> [Assignment]:
Your task is to retype every entry exactly, omitting nothing.

> [Revision comparison data]:
****************************************
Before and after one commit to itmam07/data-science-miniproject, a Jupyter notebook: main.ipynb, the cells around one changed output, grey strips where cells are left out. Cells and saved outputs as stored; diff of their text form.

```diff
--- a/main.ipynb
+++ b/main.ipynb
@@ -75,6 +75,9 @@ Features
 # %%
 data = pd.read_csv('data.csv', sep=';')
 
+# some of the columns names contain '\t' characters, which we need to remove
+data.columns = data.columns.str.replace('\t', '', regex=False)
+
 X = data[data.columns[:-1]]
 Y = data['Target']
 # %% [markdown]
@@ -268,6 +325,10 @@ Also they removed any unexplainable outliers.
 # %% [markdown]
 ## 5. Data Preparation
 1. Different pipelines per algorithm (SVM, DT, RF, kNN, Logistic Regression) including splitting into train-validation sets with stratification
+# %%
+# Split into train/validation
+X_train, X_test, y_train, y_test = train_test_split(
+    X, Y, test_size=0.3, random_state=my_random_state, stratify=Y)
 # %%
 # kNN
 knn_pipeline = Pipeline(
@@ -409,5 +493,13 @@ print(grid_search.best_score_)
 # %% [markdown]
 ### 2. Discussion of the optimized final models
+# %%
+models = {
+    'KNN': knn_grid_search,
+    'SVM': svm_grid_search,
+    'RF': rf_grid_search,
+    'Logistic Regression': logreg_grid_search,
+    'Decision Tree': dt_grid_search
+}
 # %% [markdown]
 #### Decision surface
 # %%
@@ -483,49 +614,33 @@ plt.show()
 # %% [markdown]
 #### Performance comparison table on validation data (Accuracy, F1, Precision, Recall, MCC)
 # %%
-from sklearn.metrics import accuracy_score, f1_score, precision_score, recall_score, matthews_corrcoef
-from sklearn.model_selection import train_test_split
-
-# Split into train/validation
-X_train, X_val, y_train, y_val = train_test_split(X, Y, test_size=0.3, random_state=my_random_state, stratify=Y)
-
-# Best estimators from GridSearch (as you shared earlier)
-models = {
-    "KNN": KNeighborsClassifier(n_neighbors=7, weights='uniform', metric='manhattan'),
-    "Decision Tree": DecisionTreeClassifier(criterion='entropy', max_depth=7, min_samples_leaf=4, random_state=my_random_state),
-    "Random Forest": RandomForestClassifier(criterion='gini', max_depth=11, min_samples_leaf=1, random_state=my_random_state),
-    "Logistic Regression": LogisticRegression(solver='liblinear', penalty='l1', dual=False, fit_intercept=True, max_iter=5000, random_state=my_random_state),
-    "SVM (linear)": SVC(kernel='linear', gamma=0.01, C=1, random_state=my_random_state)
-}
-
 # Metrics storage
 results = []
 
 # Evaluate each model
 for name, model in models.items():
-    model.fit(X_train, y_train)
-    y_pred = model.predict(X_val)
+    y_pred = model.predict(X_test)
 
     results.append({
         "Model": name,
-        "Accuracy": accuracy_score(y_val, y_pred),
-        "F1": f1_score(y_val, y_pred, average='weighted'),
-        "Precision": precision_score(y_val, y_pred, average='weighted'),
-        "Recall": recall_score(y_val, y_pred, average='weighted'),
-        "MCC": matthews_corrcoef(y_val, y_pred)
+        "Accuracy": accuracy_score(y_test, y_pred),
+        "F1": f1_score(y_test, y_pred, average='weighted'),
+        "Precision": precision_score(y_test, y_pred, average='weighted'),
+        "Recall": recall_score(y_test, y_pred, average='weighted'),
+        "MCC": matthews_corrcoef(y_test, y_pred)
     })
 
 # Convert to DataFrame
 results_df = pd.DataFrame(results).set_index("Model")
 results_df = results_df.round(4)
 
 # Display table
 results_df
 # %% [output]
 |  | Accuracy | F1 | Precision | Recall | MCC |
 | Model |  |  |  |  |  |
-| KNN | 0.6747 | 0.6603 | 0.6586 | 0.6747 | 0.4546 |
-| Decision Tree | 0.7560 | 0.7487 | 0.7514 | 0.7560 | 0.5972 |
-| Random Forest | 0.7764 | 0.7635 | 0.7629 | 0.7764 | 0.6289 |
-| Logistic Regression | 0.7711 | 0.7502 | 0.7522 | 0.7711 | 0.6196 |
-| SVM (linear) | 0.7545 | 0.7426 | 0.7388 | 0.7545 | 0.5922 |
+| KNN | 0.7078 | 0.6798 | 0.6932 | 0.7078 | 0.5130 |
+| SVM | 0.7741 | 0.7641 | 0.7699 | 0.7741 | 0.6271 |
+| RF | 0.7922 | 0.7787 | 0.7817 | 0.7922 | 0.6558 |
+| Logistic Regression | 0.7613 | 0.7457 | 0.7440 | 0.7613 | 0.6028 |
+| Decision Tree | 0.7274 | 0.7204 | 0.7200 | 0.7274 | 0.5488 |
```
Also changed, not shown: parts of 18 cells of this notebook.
****************************************
> [Final answer]:
Before and after one commit to itmam07/data-science-miniproject, a Jupyter notebook: main.ipynb, the cells around one changed output, grey strips where cells are left out. Cells and saved outputs as stored; diff of their text form.

```diff
--- a/main.ipynb
+++ b/main.ipynb
@@ -75,6 +75,9 @@ Features
 # %%
 data = pd.read_csv('data.csv', sep=';')
 
+# some of the columns names contain '\t' characters, which we need to remove
+data.columns = data.columns.str.replace('\t', '', regex=False)
+
 X = data[data.columns[:-1]]
 Y = data['Target']
 # %% [markdown]
@@ -268,6 +325,10 @@ Also they removed any unexplainable outliers.
 # %% [markdown]
 ## 5. Data Preparation
 1. Different pipelines per algorithm (SVM, DT, RF, kNN, Logistic Regression) including splitting into train-validation sets with stratification
+# %%
+# Split into train/validation
+X_train, X_test, y_train, y_test = train_test_split(
+    X, Y, test_size=0.3, random_state=my_random_state, stratify=Y)
 # %%
 # kNN
 knn_pipeline = Pipeline(
@@ -409,5 +493,13 @@ print(grid_search.best_score_)
 # %% [markdown]
 ### 2. Discussion of the optimized final models
+# %%
+models = {
+    'KNN': knn_grid_search,
+    'SVM': svm_grid_search,
+    'RF': rf_grid_search,
+    'Logistic Regression': logreg_grid_search,
+    'Decision Tree': dt_grid_search
+}
 # %% [markdown]
 #### Decision surface
 # %%
@@ -483,49 +614,33 @@ plt.show()
 # %% [markdown]
 #### Performance comparison table on validation data (Accuracy, F1, Precision, Recall, MCC)
 # %%
-from sklearn.metrics import accuracy_score, f1_score, precision_score, recall_score, matthews_corrcoef
-from sklearn.model_selection import train_test_split
-
-# Split into train/validation
-X_train, X_val, y_train, y_val = train_test_split(X, Y, test_size=0.3, random_state=my_random_state, stratify=Y)
-
-# Best estimators from GridSearch (as you shared earlier)
-models = {
-    "KNN": KNeighborsClassifier(n_neighbors=7, weights='uniform', metric='manhattan'),
-    "Decision Tree": DecisionTreeClassifier(criterion='entropy', max_depth=7, min_samples_leaf=4, random_state=my_random_state),
-    "Random Forest": RandomForestClassifier(criterion='gini', max_depth=11, min_samples_leaf=1, random_state=my_random_state),
-    "Logistic Regression": LogisticRegression(solver='liblinear', penalty='l1', dual=False, fit_intercept=True, max_iter=5000, random_state=my_random_state),
-    "SVM (linear)": SVC(kernel='linear', gamma=0.01, C=1, random_state=my_random_state)
-}
-
 # Metrics storage
 results = []
 
 # Evaluate each model
 for name, model in models.items():
-    model.fit(X_train, y_train)
-    y_pred = model.predict(X_val)
+    y_pred = model.predict(X_test)
 
     results.append({
         "Model": name,
-        "Accuracy": accuracy_score(y_val, y_pred),
-        "F1": f1_score(y_val, y_pred, average='weighted'),
-        "Precision": precision_score(y_val, y_pred, average='weighted'),
-        "Recall": recall_score(y_val, y_pred, average='weighted'),
-        "MCC": matthews_corrcoef(y_val, y_pred)
+        "Accuracy": accuracy_score(y_test, y_pred),
+        "F1": f1_score(y_test, y_pred, average='weighted'),
+        "Precision": precision_score(y_test, y_pred, average='weighted'),
+        "Recall": recall_score(y_test, y_pred, average='weighted'),
+        "MCC": matthews_corrcoef(y_test, y_pred)
     })
 
 # Convert to DataFrame
 results_df = pd.DataFrame(results).set_index("Model")
 results_df = results_df.round(4)
 
 # Display table
 results_df
 # %% [output]
 |  | Accuracy | F1 | Precision | Recall | MCC |
 | Model |  |  |  |  |  |
-| KNN | 0.6747 | 0.6603 | 0.6586 | 0.6747 | 0.4546 |
-| Decision Tree | 0.7560 | 0.7487 | 0.7514 | 0.7560 | 0.5972 |
-| Random Forest | 0.7764 | 0.7635 | 0.7629 | 0.7764 | 0.6289 |
-| Logistic Regression | 0.7711 | 0.7502 | 0.7522 | 0.7711 | 0.6196 |
-| SVM (linear) | 0.7545 | 0.7426 | 0.7388 | 0.7545 | 0.5922 |
+| KNN | 0.7078 | 0.6798 | 0.6932 | 0.7078 | 0.5130 |
+| SVM | 0.7741 | 0.7641 | 0.7699 | 0.7741 | 0.6271 |
+| RF | 0.7922 | 0.7787 | 0.7817 | 0.7922 | 0.6558 |
+| Logistic Regression | 0.7613 | 0.7457 | 0.7440 | 0.7613 | 0.6028 |
+| Decision Tree | 0.7274 | 0.7204 | 0.7200 | 0.7274 | 0.5488 |
```
Also changed, not shown: parts of 18 cells of this notebook.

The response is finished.